Enter quickly and you might win your own copy of the book along with four other books from Timber Press. And to get you really going you could also win a bare-root fruit tree and 35 packets of organic heirloom vegetable seeds from one of my favorite places, Peaceful Valley Farm and Garden Supply. As a matter of fact, we drove up to Peaceful Valley to pick up my trees just a few weeks ago and they are beautiful!
Wednesday, March 14, 2012
Raindrops on leucojum aestivum...
Camellia Chandleri Elegans...
freesia in bud...
plum blossoms and, behind those, nectarine blooms.
More raindrops on scabiosa Butterfly Blue...
"King Alfred type" daffodils...
evergreen Clematis armandii...
I'm grateful for the blooms but the raindrops are most definitely the star of this Bloom Day for me! Way below normal rain-to-date, coming up on the end of our rainy season, and very low on snow in the mountains to get us through the summer, I can only hope it rains all week. And apparently it just might happen!
Other blooms include sweet allysum, solanum jasminoides, iberis, Viburnum Spring Bouquet, primroses, argyranthemum, fava beans, strawberries, the one hellebore I have so far!, and kalanchoe.
On the 15th day of each month Carol at May Dreams Gardens invites garden bloggers worldwide to join Garden Blogger Bloom Day and share what is blooming in their garden. To see spring busting out all over follow the above link. Carol, by the way, has been nominated for About.com's Best Garden Blog! Voting continues through March 21, with voters able to vote once every 24 hours.
Tuesday, March 13, 2012

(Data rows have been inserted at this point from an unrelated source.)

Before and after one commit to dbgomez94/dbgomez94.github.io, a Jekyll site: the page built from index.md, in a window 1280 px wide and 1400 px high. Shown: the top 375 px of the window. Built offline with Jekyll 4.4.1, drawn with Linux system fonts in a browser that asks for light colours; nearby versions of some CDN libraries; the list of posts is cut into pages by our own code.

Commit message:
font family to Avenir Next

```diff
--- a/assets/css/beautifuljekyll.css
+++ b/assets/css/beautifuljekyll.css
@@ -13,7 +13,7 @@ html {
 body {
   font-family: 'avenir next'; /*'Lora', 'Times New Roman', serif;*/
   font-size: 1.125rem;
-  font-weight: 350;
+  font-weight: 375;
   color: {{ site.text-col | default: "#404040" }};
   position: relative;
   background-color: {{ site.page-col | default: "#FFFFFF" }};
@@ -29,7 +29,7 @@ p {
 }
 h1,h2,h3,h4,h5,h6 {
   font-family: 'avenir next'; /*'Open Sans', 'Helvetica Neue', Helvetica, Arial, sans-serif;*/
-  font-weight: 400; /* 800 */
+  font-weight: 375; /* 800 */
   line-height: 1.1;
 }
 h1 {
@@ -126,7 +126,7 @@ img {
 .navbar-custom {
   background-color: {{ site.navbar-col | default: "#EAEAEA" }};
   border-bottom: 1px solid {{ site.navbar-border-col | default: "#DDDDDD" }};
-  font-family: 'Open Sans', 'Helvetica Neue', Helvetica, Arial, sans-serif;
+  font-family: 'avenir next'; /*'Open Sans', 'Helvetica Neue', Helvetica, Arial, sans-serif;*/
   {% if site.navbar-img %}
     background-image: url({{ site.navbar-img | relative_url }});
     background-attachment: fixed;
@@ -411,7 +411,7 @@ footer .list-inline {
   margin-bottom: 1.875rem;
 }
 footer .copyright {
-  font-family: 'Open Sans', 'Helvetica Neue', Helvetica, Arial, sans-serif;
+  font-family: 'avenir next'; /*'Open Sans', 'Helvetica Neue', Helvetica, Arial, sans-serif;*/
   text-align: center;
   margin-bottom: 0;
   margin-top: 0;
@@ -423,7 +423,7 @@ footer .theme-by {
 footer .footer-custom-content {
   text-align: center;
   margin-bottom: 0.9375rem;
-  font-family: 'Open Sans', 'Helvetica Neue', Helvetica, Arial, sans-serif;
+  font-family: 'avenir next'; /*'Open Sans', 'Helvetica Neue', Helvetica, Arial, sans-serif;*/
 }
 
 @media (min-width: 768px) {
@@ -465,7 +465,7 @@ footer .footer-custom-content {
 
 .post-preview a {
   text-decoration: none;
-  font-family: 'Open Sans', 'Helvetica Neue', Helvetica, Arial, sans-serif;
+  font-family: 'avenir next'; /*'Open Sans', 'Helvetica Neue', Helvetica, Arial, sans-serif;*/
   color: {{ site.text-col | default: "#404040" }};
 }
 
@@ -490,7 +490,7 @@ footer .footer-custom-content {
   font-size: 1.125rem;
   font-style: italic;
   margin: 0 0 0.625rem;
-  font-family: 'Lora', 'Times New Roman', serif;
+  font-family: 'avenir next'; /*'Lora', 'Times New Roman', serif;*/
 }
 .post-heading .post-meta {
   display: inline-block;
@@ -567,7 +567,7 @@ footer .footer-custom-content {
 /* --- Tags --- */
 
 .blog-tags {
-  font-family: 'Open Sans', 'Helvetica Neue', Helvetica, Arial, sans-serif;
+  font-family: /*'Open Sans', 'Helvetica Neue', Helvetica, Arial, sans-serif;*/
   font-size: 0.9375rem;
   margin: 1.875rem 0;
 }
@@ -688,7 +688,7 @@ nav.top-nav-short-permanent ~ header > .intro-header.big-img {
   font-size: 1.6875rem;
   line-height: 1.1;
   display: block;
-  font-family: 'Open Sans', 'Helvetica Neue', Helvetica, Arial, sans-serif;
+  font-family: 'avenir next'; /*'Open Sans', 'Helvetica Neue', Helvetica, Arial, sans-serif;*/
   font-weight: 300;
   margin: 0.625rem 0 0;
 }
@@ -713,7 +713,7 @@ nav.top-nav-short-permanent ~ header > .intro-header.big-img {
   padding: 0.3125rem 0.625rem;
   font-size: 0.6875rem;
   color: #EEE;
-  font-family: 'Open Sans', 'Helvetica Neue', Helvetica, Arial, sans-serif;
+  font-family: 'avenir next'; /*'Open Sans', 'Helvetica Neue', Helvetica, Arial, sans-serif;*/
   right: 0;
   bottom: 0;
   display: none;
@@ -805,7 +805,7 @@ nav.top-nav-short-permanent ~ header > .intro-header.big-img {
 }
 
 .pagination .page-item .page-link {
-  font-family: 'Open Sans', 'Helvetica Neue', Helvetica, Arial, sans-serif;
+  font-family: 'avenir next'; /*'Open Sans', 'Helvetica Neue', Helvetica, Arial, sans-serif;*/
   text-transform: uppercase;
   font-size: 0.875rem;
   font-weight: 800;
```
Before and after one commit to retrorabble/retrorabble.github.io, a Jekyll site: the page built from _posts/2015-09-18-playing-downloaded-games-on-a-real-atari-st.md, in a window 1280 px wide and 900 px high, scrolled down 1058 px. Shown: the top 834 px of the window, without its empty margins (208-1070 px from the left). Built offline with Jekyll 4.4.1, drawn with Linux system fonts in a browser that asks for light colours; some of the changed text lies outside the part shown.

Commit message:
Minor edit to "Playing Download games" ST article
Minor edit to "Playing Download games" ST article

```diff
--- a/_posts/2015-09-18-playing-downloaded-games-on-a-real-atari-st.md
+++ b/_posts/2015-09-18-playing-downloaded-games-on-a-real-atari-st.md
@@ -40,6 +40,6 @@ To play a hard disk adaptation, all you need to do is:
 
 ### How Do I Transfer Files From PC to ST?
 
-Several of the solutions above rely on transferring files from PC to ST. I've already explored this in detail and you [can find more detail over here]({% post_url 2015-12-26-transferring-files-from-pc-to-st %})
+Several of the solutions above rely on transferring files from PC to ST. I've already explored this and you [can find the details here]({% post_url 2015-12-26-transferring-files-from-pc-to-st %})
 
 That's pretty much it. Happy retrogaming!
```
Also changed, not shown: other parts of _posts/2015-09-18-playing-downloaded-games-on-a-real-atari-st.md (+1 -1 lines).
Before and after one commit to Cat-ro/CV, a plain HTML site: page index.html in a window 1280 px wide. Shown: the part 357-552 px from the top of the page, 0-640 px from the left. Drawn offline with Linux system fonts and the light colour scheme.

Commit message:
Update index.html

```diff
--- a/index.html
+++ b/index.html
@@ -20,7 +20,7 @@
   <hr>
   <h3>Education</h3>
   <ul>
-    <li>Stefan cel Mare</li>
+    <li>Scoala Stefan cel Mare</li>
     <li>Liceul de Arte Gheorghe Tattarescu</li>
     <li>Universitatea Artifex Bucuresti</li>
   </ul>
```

The wisteria is beginning to bloom, just as our first good rainy week of the winter arrives. We are hoping for several inches of rain and, more importantly, several feet of snow in the Sierras which is where we keep our summer water here in Northern California.
Just the other day the ladybugs who every year spend the winter nestled in my garden to emerge on a sunny late winter day, to the delight of all visitors, were covering the yellow argyranthemum. Today I imagine they are finding a cozy dry spot...or at least I hope they are.
And maybe fill the well for the fairies.